it?

I'm getting more and more convinced that this behaviour is unintendet and
unknown, so calling it a bug is still an issue for me!

Finally: Your burger phrase is really great fun and a good lesson for a
german guy to learn cool expressions, but you mustn't think that I'm a
stupid idiot. Sure you're right, and you might get pissed off with all my

Looking forward to hear new cool stuff

Oliver Friedrich

12. ### Oliver FriedrichGuest

Thanks for the advice. Unfortunately I don't have v15.7 hence I don't have
the documentation for it. I'm running 10.0 and this document offers me a
distributed model of a lossy transmission line with

..model TRN(r=1 l=1 g=1 c=1)

The document refers to a paper by Roychowdhury and Pederson that claims to
describe the internal implementation of the behavioural model. So don't
come with RTFM!

There's also a TLOSSY model but not available for PSpice Basics. Do you
mean that?

Oliver Friedrich

13. ### Jim ThompsonGuest

Aha! So you don't have the non-behavioral model.

You don't have to flip burgers after all ;-)

...Jim Thompson

14. ### Oliver FriedrichGuest

Hallo Jim,
I am really glad to hear that from you!
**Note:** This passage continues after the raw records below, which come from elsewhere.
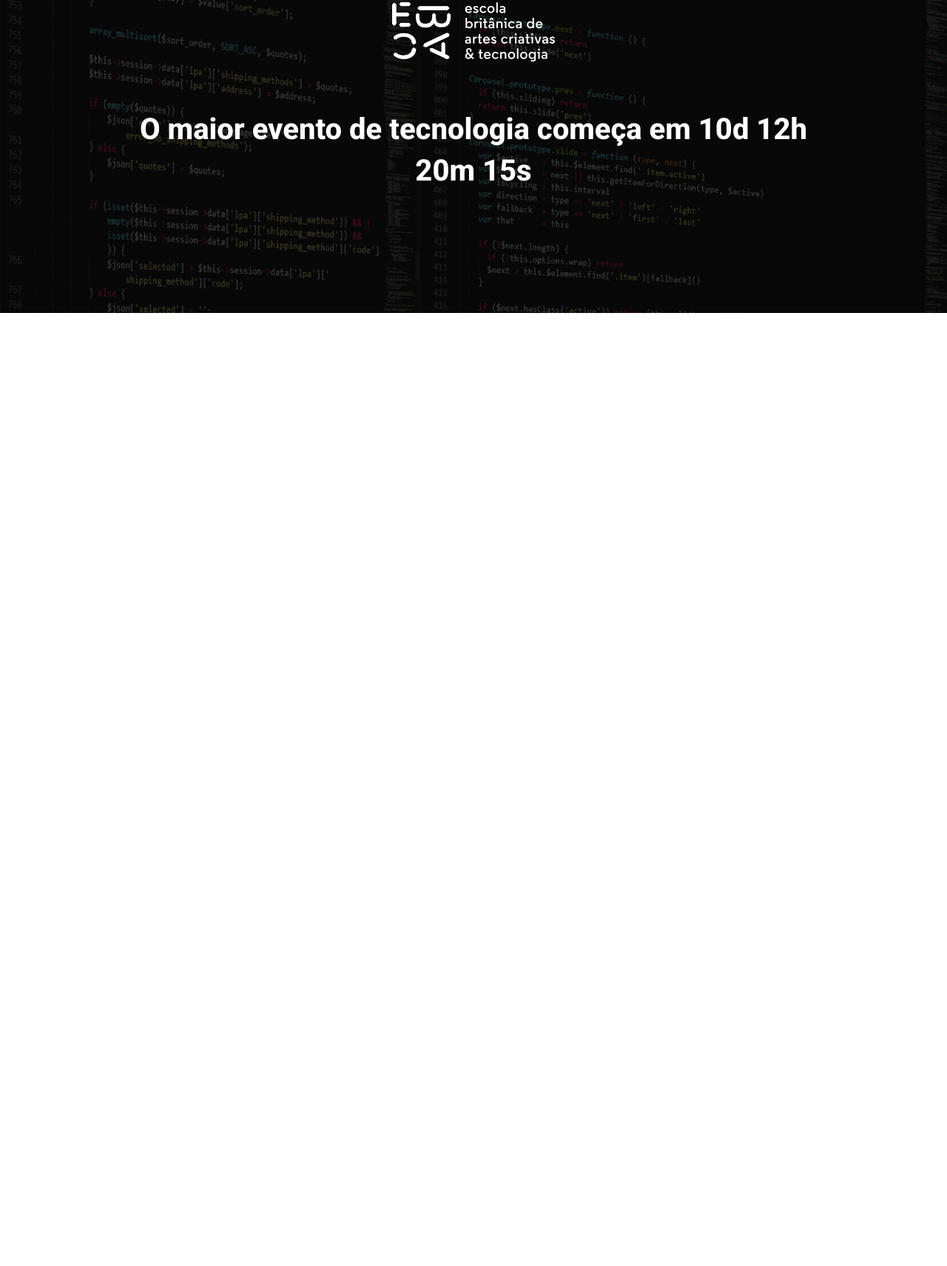
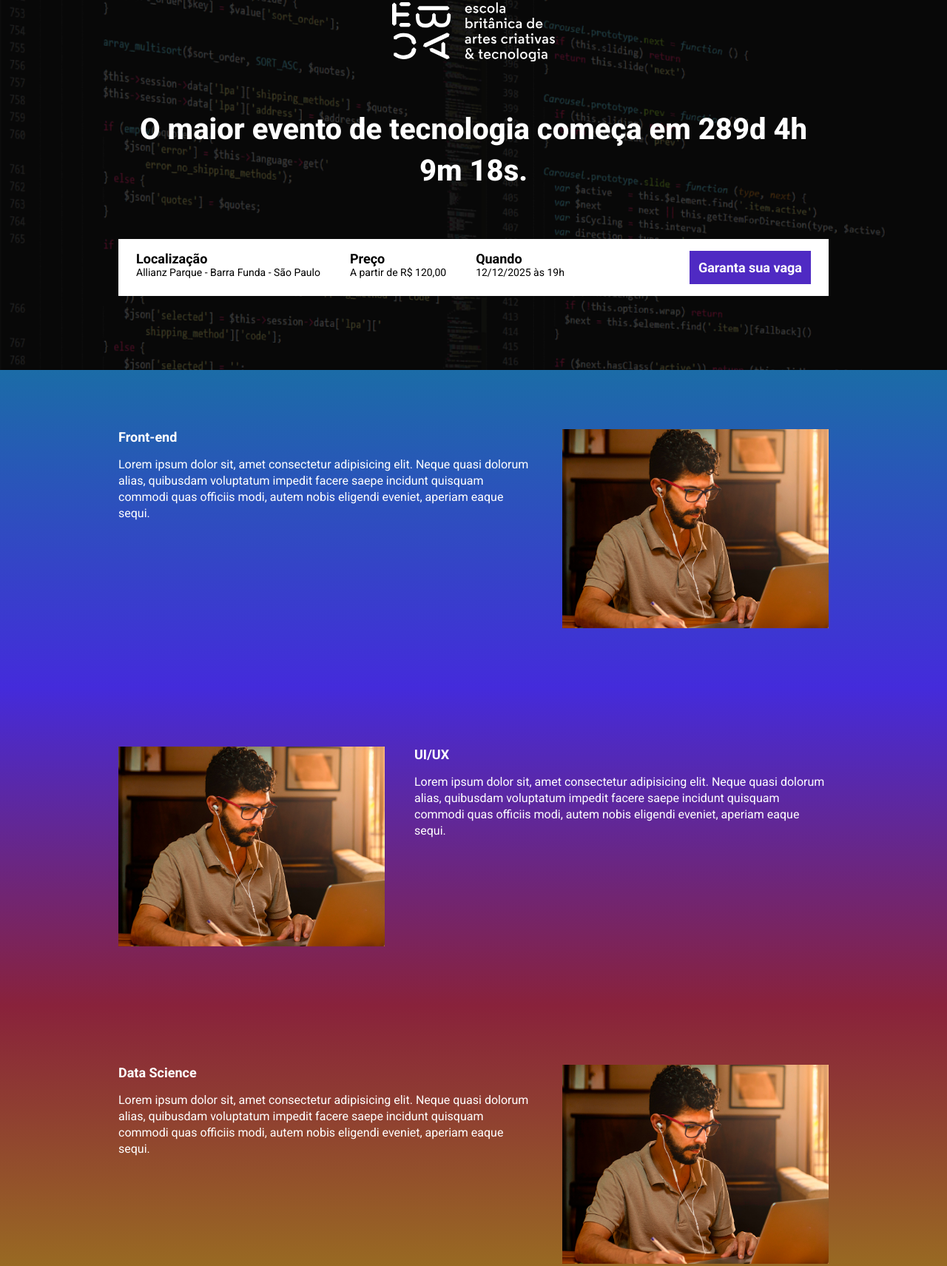
Before and after one commit to gmesmo/ebac-talks, a website built with Parcel: page src/index.html in a window 1280 px wide. Shown: the part 61-1772 px from the top of the page at 74% size. Before the commit the page ends 800 px from the top, so only its background shows below. Built offline with nearby package versions, Linux system fonts and the light colour scheme.

Commit message:
criando a contagem regressiva

```diff
--- a/src/index.html
+++ b/src/index.html
@@ -13,17 +13,97 @@
     />
 
     <link rel="stylesheet" href="./styles/main.scss" />
+
+    <link rel="stylesheet" href="https://unpkg.com/aos@next/dist/aos.css" />
   </head>
   <body>
     <header class="hero">
       <div class="container">
         <img class="hero__logo" src="./images/ebac_logo.svg" alt="EBAC" />
         <p class="hero__text">
-          O maior evento de tecnologia começa em 10d 12h 20m 15s
+          O maior evento de tecnologia começa em <span id="contador"></span>
         </p>
+        <div class="infos-bar">
+          <ul class="infos-bar__infos">
+            <li class="infos-bar__infos__item">
+              <b>Localização</b>
+              Allianz Parque - Barra Funda - São Paulo
+            </li>
+            <li class="infos-bar__infos__item">
+              <b>Preço</b>
+              A partir de R$ 120,00
+            </li>
+            <li class="infos-bar__infos__item">
+              <b>Quando</b>
+              12/12/2025 às 19h
+            </li>
+          </ul>
+          <a class="button button--primary" href="#"> Garanta sua vaga </a>
+        </div>
       </div>
     </header>
 
-    <script src="./scripts/main.js"></script>
+    <section class="event event--frontend">
+      <div class="container" data-aos="fade-right">
+        <div class="event__details">
+          <h2 class="event__details__title">Front-end</h2>
+          <p class="event__details__description">
+            Lorem ipsum dolor sit, amet consectetur adipisicing elit. Neque
+            quasi dolorum alias, quibusdam voluptatum impedit facere saepe
+            incidunt quisquam commodi quas officiis modi, autem nobis eligendi
+            eveniet, aperiam eaque sequi.
+          </p>
+        </div>
+        <img class="event__image" src="./images/frontend.png" alt="Front-end" />
+      </div>
+    </section>
+
+    <section class="event event--ui-ux event--image-left">
+      <div class="container" data-aos="fade-left">
+        <div class="event__details">
+          <h2 class="event__details__title">UI/UX</h2>
+          <p class="event__details__description">
+            Lorem ipsum dolor sit, amet consectetur adipisicing elit. Neque
+            quasi dolorum alias, quibusdam voluptatum impedit facere saepe
+            incidunt quisquam commodi quas officiis modi, autem nobis eligendi
+            eveniet, aperiam eaque sequi.
+          </p>
+        </div>
+        <img class="event__image" src="./images/frontend.png" alt="Front-end" />
+      </div>
+    </section>
+
+    <section class="event event--data-science">
+      <div class="container" data-aos="fade-right">
+        <div class="event__details">
+          <h2 class="event__details__title">Data Science</h2>
+          <p class="event__details__description">
+            Lorem ipsum dolor sit, amet consectetur adipisicing elit. Neque
+            quasi dolorum alias, quibusdam voluptatum impedit facere saepe
+            incidunt quisquam commodi quas officiis modi, autem nobis eligendi
+            eveniet, aperiam eaque sequi.
+          </p>
+        </div>
+        <img class="event__image" src="./images/frontend.png" alt="Front-end" />
+      </div>
+    </section>
+
+    <section class="event event--backend event--image-left">
+      <div class="container" data-aos="fade-left">
+        <div class="event__details">
+          <h2 class="event__details__title">Back-end</h2>
+          <p class="event__details__description">
+            Lorem ipsum dolor sit, amet consectetur adipisicing elit. Neque
+            quasi dolorum alias, quibusdam voluptatum impedit facere saepe
+            incidunt quisquam commodi quas officiis modi, autem nobis eligendi
+            eveniet, aperiam eaque sequi.
+          </p>
+        </div>
+        <img class="event__image" src="./images/frontend.png" alt="Front-end" />
+      </div>
+    </section>
+
+    <script src="https://unpkg.com/aos@next/dist/aos.js"></script>
+    <script src="scripts/main.js" defer></script>
   </body>
 </html>
--- a/src/scripts/main.js
+++ b/src/scripts/main.js
@@ -1 +1,34 @@
-console.log("Hello World!");
+AOS.init();
+
+const dataDoEvento = new Date("Dec 12, 2025 19:00:00");
+const timestampDoEvento = dataDoEvento.getTime();
+
+const contaAsHoras = setInterval(function () {
+  const agora = new Date();
+  const timestampAtual = agora.getTime();
+  const diferenca = timestampDoEvento - timestampAtual;
+
+  const diaEmMs = 1000 * 60 * 60 * 24;
+  const horaEmMs = 1000 * 60 * 60;
+  const minutoEmMs = 1000 * 60;
+  const segundoEmMs = 1000;
+
+  const dias = Math.floor(diferenca / diaEmMs);
+  const horas = Math.floor((diferenca % diaEmMs) / horaEmMs);
+  const minutos = Math.floor((diferenca % horaEmMs) / minutoEmMs);
+  const segundos = Math.floor((diferenca % minutoEmMs) / segundoEmMs);
+
+  //   document.getElementById("dias").innerText = dias;
+  //   document.getElementById("horas").innerText = horas;
+  //   document.getElementById("minutos").innerText = minutos;
+  //   document.getElementById("segundos").innerText = segundos;
+
+  document.getElementById(
+    "contador"
+  ).innerHTML = `${dias}d ${horas}h ${minutos}m ${segundos}s.`;
+
+  if (diferenca <= 0) {
+    clearInterval(contaAsHoras);
+    document.getElementById("contador").innerHTML = "Evento expirado!";
+  }
+}, 1000);
--- /dev/null
+++ b/src/styles/_event.scss
@@ -0,0 +1,63 @@
+@use "variables";
+
+.event {
+  padding: 80px 0;
+
+  &--frontend {
+    background-image: linear-gradient(variables.$blue1, variables.$blue2);
+  }
+
+  &--ui-ux {
+    background-image: linear-gradient(variables.$blue2, variables.$pink);
+  }
+
+  &--data-science {
+    background-image: linear-gradient(variables.$pink, variables.$yellow);
+  }
+
+  &--backend {
+    background-image: linear-gradient(variables.$yellow, variables.$pink);
+  }
+
+  &--image-left {
+    .container {
+      flex-direction: row-reverse;
+    }
+  }
+
+  .container {
+    display: flex;
+    gap: 40px;
+  }
+
+  &__image {
+    width: 360px;
+  }
+
+  &__details {
+    &__title {
+      font-size: 18px;
+      font-weight: bold;
+      margin-bottom: 16px;
+    }
+
+    &__description {
+      line-height: 22px;
+    }
+  }
+
+  @media (max-width: 640px) {
+    .container {
+      display: block;
+    }
+
+    &__image {
+      width: 100%;
+    }
+
+    &__details {
+      margin-right: 0;
+      margin-bottom: 16px;
+    }
+  }
+}
--- a/src/styles/_hero.scss
+++ b/src/styles/_hero.scss
@@ -1,3 +1,5 @@
+@use "variables";
+
 .hero {
   padding: 64px 0 100px 0;
   background-image: url("../images/fundo.png");
@@ -11,7 +13,7 @@
     left: 0;
     width: 100%;
     height: 100%;
-    background-color: rgba(0, 0, 0, 0.7);
+    background-color: rgba(variables.$secondaryTextColor, 0.7);
     content: "";
   }
 
--- /dev/null
+++ b/src/styles/_variables.scss
@@ -0,0 +1,8 @@
+$textColor: #fff;
+$secondaryTextColor: #000;
+
+$blue1: #1b6ca7;
+$blue2: #442bdb;
+$pink: #89223b;
+$yellow: #9c791d;
+$purple: #4f2ac3;
--- /dev/null
+++ b/src/styles/components/_buttons.scss
@@ -0,0 +1,25 @@
+@use "../variables";
+
+.button {
+  padding: 12px;
+  font-size: 18px;
+  font-weight: bold;
+  text-decoration: none;
+  text-align: center;
+  white-space: nowrap;
+
+  &--primary {
+    background-color: variables.$purple;
+    color: variables.$textColor;
+  }
+
+  @media (max-width: 640px) {
+    display: block;
+    width: 100%;
+  }
+
+  @media (max-width: 1024px) {
+    display: flex;
+    align-items: center;
+  }
+}
--- /dev/null
+++ b/src/styles/components/_infos-bar.scss
@@ -0,0 +1,42 @@
+@use "../variables";
+
+.infos-bar {
+  display: flex;
+  justify-content: space-between;
+  padding: 16px 24px;
+  background-color: variables.$textColor;
+
+  &__infos {
+    display: flex;
+    gap: 40px;
+
+    &__item {
+      font-size: 14px;
+      color: variables.$secondaryTextColor;
+
+      b {
+        color: variables.$secondaryTextColor;
+        font-size: 18px;
+        display: block;
+      }
+    }
+  }
+
+  @media (max-width: 640px) {
+    display: block;
+
+    &__infos {
+      display: block;
+
+      &__item {
+        margin-bottom: 24px;
+      }
+    }
+  }
+
+  @media (max-width: 1024px) {
+    &__infos {
+      gap: 16px;
+    }
+  }
+}
--- a/src/styles/main.scss
+++ b/src/styles/main.scss
@@ -1,11 +1,17 @@
 @use "hero";
+@use "./components/infos-bar";
+@use "./components/buttons";
+@use "event";
+
+@use "variables";
 
 * {
   margin: 0;
   padding: 0;
   box-sizing: border-box;
   font-family: "Roboto", sans-serif;
-  color: #fff;
+  color: variables.$textColor;
+  list-style: none;
 }
 
 .container {
```
Also changed, not shown: package.json (+5 -2 lines), 1 other file.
Finally I have to admit that I was not aware of the great difficulties of
modelling transmission lines. That seems to be an open chapter in the
history uf simulating. So maybe my brain breeds some great innovations in
lossy line modelling while the rest of mine is busy with cooking (burgers?)